> [INPUT RECORDS]

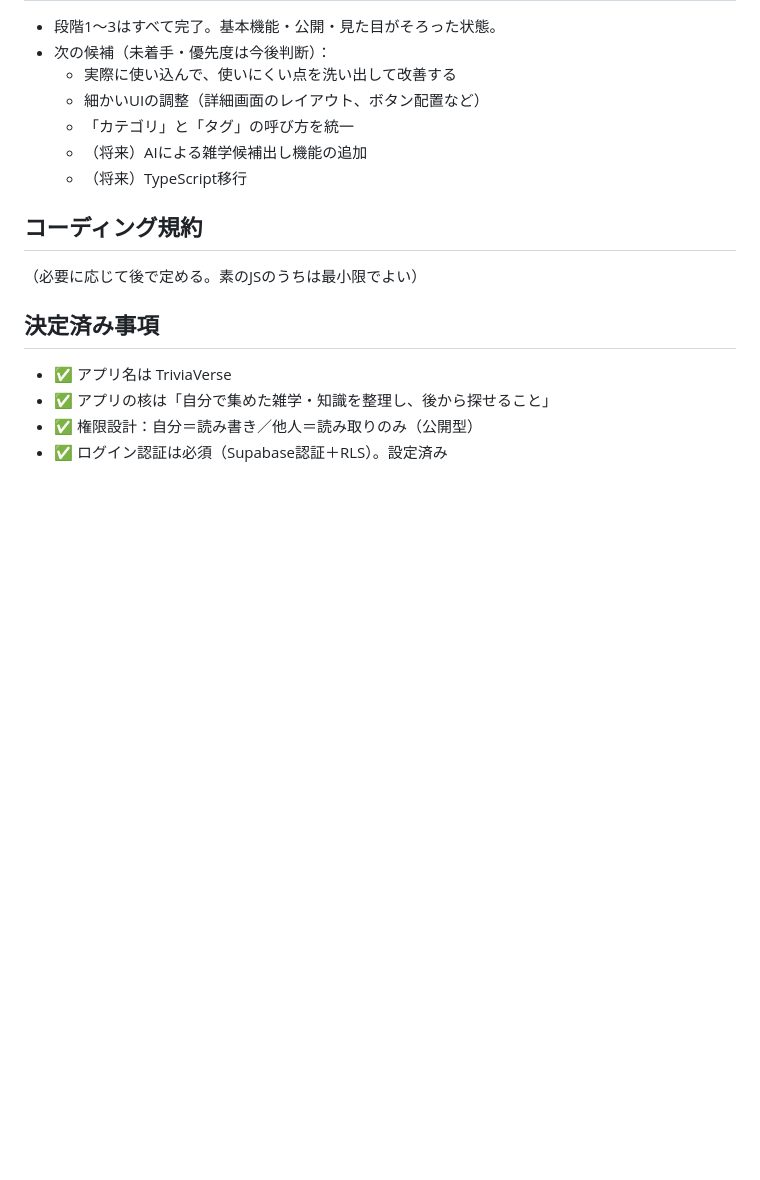
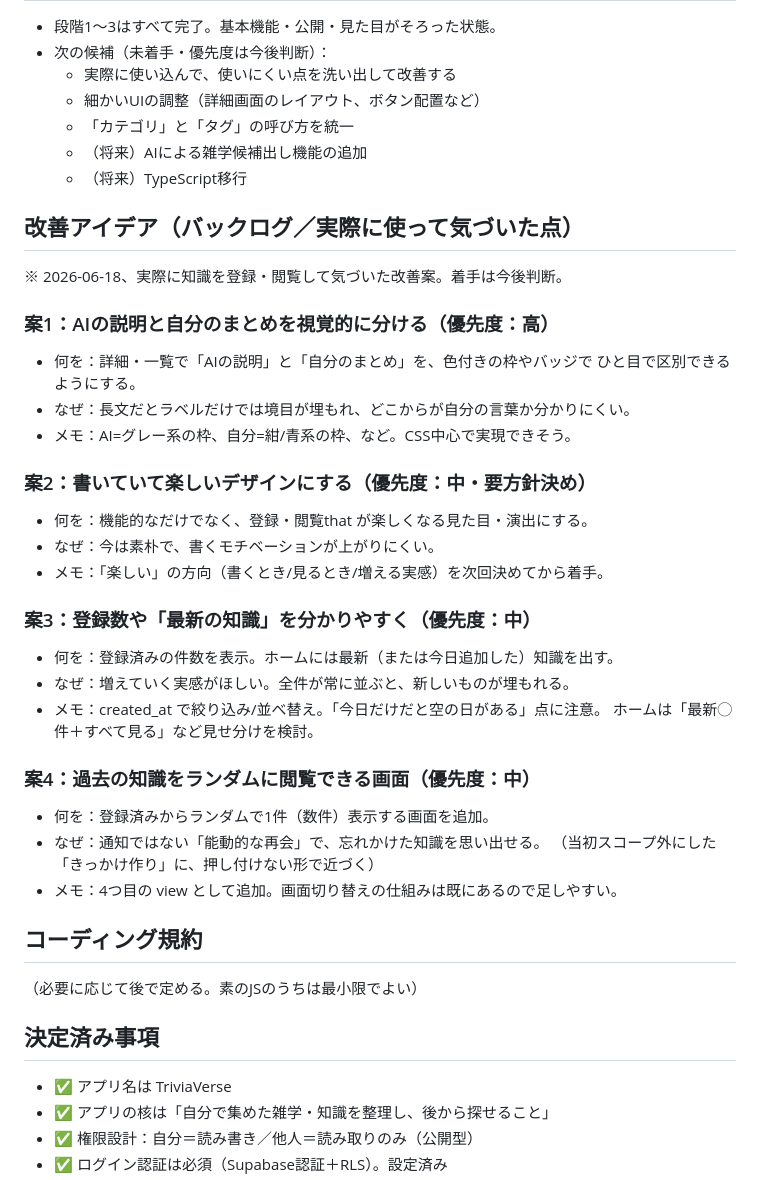
Before and after one commit to suzukiyuto0120/trivia-app, a Markdown page: CLAUDE.md, the part around the change. GitHub-like rendering; blank space fills up the shorter version.

Commit message:
改善アイデア（バックログ）をCLAUDE.mdに追記：案1〜4

```diff
--- a/CLAUDE.md
+++ b/CLAUDE.md
@@ -126,6 +126,32 @@ PC・スマホ両方から同じURLで使える（公開済み）。
   - （将来）AIによる雑学候補出し機能の追加
   - （将来）TypeScript移行
 
+## 改善アイデア（バックログ／実際に使って気づいた点）
+※ 2026-06-18、実際に知識を登録・閲覧して気づいた改善案。着手は今後判断。
+
+### 案1：AIの説明と自分のまとめを視覚的に分ける（優先度：高）
+- 何を：詳細・一覧で「AIの説明」と「自分のまとめ」を、色付きの枠やバッジで
+  ひと目で区別できるようにする。
+- なぜ：長文だとラベルだけでは境目が埋もれ、どこからが自分の言葉か分かりにくい。
+- メモ：AI=グレー系の枠、自分=紺/青系の枠、など。CSS中心で実現できそう。
+
+### 案2：書いていて楽しいデザインにする（優先度：中・要方針決め）
+- 何を：機能的なだけでなく、登録・閲覧that が楽しくなる見た目・演出にする。
+- なぜ：今は素朴で、書くモチベーションが上がりにくい。
+- メモ：「楽しい」の方向（書くとき/見るとき/増える実感）を次回決めてから着手。
+
+### 案3：登録数や「最新の知識」を分かりやすく（優先度：中）
+- 何を：登録済みの件数を表示。ホームには最新（または今日追加した）知識を出す。
+- なぜ：増えていく実感がほしい。全件が常に並ぶと、新しいものが埋もれる。
+- メモ：created_at で絞り込み/並べ替え。「今日だけだと空の日がある」点に注意。
+  ホームは「最新◯件＋すべて見る」など見せ分けを検討。
+
+### 案4：過去の知識をランダムに閲覧できる画面（優先度：中）
+- 何を：登録済みからランダムで1件（数件）表示する画面を追加。
+- なぜ：通知ではない「能動的な再会」で、忘れかけた知識を思い出せる。
+  （当初スコープ外にした「きっかけ作り」に、押し付けない形で近づく）
+- メモ：4つ目の view として追加。画面切り替えの仕組みは既にあるので足しやすい。
+
 ## コーディング規約
 （必要に応じて後で定める。素のJSのうちは最小限でよい）
 
```
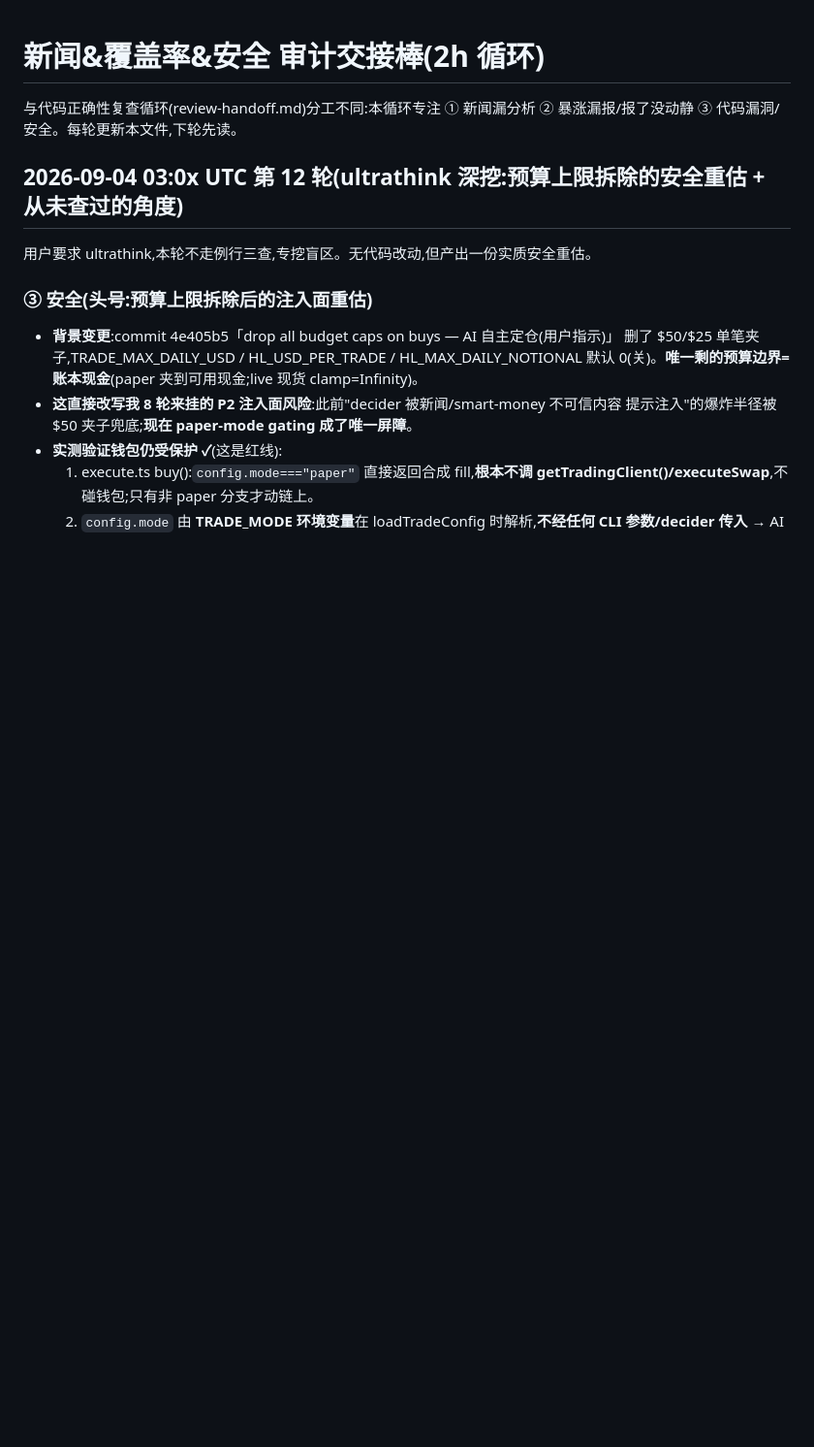
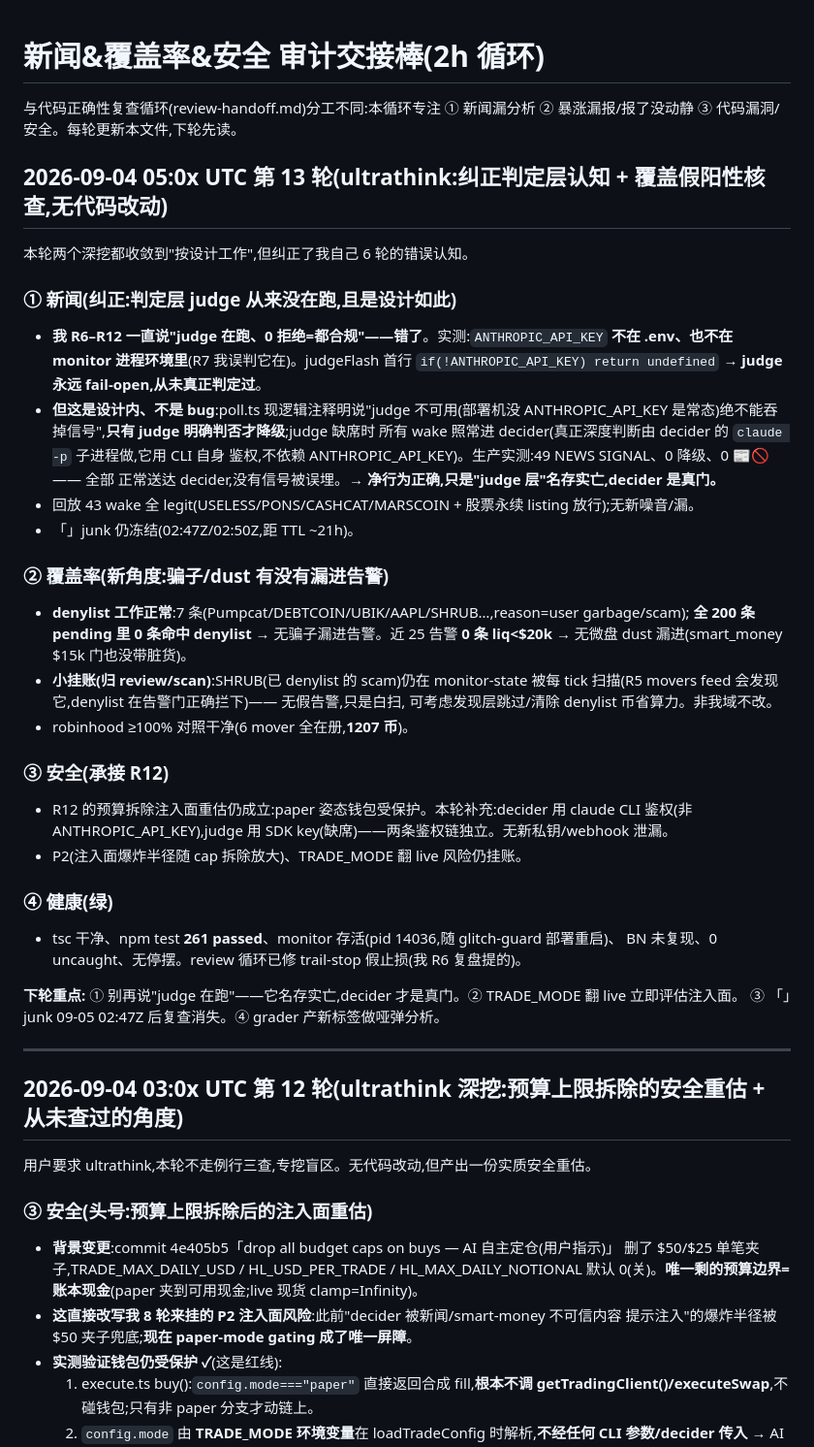
Before and after one commit to yidongw/foxhole-bot, a Markdown page: journal/news-coverage-handoff.md, the part around the change. Shown at 97% size. GitHub-like rendering; blank space fills up the shorter version.

Commit message:
audit R13 (ultrathink): corrected judge mental model (intentionally absent, decider is real gate); denylist verified 0 scams in alerts; SHRUB still scanned (harmless); all green.
Co-Authored-By: Claude Opus 4.8 <noreply@anthropic.com>

```diff
--- a/journal/news-coverage-handoff.md
+++ b/journal/news-coverage-handoff.md
@@ -2,6 +2,45 @@
 
 与代码正确性复查循环(review-handoff.md)分工不同:本循环专注
 ① 新闻漏分析 ② 暴涨漏报/报了没动静 ③ 代码漏洞/安全。每轮更新本文件,下轮先读。
+
+## 2026-09-04 05:0x UTC 第 13 轮(ultrathink:纠正判定层认知 + 覆盖假阳性核查,无代码改动)
+
+本轮两个深挖都收敛到"按设计工作",但纠正了我自己 6 轮的错误认知。
+
+### ① 新闻(**纠正:判定层 judge 从来没在跑,且是设计如此**)
+- **我 R6–R12 一直说"judge 在跑、0 拒绝=都合规"——错了**。实测:`ANTHROPIC_API_KEY`
+  **不在 .env、也不在 monitor 进程环境里**(R7 我误判它在)。judgeFlash 首行
+  `if(!ANTHROPIC_API_KEY) return undefined` → **judge 永远 fail-open,从未真正判定过**。
+- **但这是设计内、不是 bug**:poll.ts 现逻辑注释明说"judge 不可用(部署机没
+  ANTHROPIC_API_KEY 是常态)绝不能吞掉信号",**只有 judge 明确判否才降级**;judge 缺席时
+  所有 wake 照常进 decider(真正深度判断由 decider 的 `claude -p` 子进程做,它用 CLI 自身
+  鉴权,不依赖 ANTHROPIC_API_KEY)。生产实测:49 NEWS SIGNAL、0 降级、0 📰🚫 —— 全部
+  正常送达 decider,没有信号被误埋。→ **净行为正确,只是"judge 层"名存实亡,decider 是真门。**
+- 回放 43 wake 全 legit(USELESS/PONS/CASHCAT/MARSCOIN + 股票永续 listing 放行);无新噪音/漏。
+- 「」junk 仍冻结(02:47Z/02:50Z,距 TTL ~21h)。
+
+### ② 覆盖率(**新角度:骗子/dust 有没有漏进告警**)
+- **denylist 工作正常**:7 条(Pumpcat/DEBTCOIN/UBIK/AAPL/SHRUB…,reason=user garbage/scam);
+  **全 200 条 pending 里 0 条命中 denylist** → 无骗子漏进告警。近 25 告警 **0 条 liq<$20k**
+  → 无微盘 dust 漏进(smart_money $15k 门也没带脏货)。
+- **小挂账(归 review/scan)**:SHRUB(已 denylist 的 scam)仍在 monitor-state 被每 tick
+  扫描(R5 movers feed 会发现它,denylist 在告警门正确拦下)—— 无假告警,只是白扫,
+  可考虑发现层跳过/清除 denylist 币省算力。非我域不改。
+- robinhood ≥100% 对照干净(6 mover 全在册,**1207 币**)。
+
+### ③ 安全(承接 R12)
+- R12 的预算拆除注入面重估仍成立:paper 姿态钱包受保护。本轮补充:decider 用 claude CLI
+  鉴权(非 ANTHROPIC_API_KEY),judge 用 SDK key(缺席)——两条鉴权链独立。无新私钥/webhook 泄漏。
+- P2(注入面爆炸半径随 cap 拆除放大)、TRADE_MODE 翻 live 风险仍挂账。
+
+### ④ 健康(绿)
+- tsc 干净、npm test **261 passed**、monitor 存活(pid 14036,随 glitch-guard 部署重启)、
+  BN 未复现、0 uncaught、无停摆。review 循环已修 trail-stop 假止损(我 R6 复盘提的)。
+
+**下轮重点:** ① 别再说"judge 在跑"——它名存实亡,decider 才是真门。② TRADE_MODE 翻 live 立即评估注入面。
+③ 「」junk 09-05 02:47Z 后复查消失。④ grader 产新标签做哑弹分析。
+
+---
 
 ## 2026-09-04 03:0x UTC 第 12 轮(ultrathink 深挖:预算上限拆除的安全重估 + 从未查过的角度)
 
```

> [PROBLEM REQUIREMENTS] The lines to return are those with the string "after" in them; copy each from the entries above.

> [SOLVED PROBLEM]
Before and after one commit to suzukiyuto0120/trivia-app, a Markdown page: CLAUDE.md, the part around the change. GitHub-like rendering; blank space fills up the shorter version.
Before and after one commit to yidongw/foxhole-bot, a Markdown page: journal/news-coverage-handoff.md, the part around the change. Shown at 97% size. GitHub-like rendering; blank space fills up the shorter version.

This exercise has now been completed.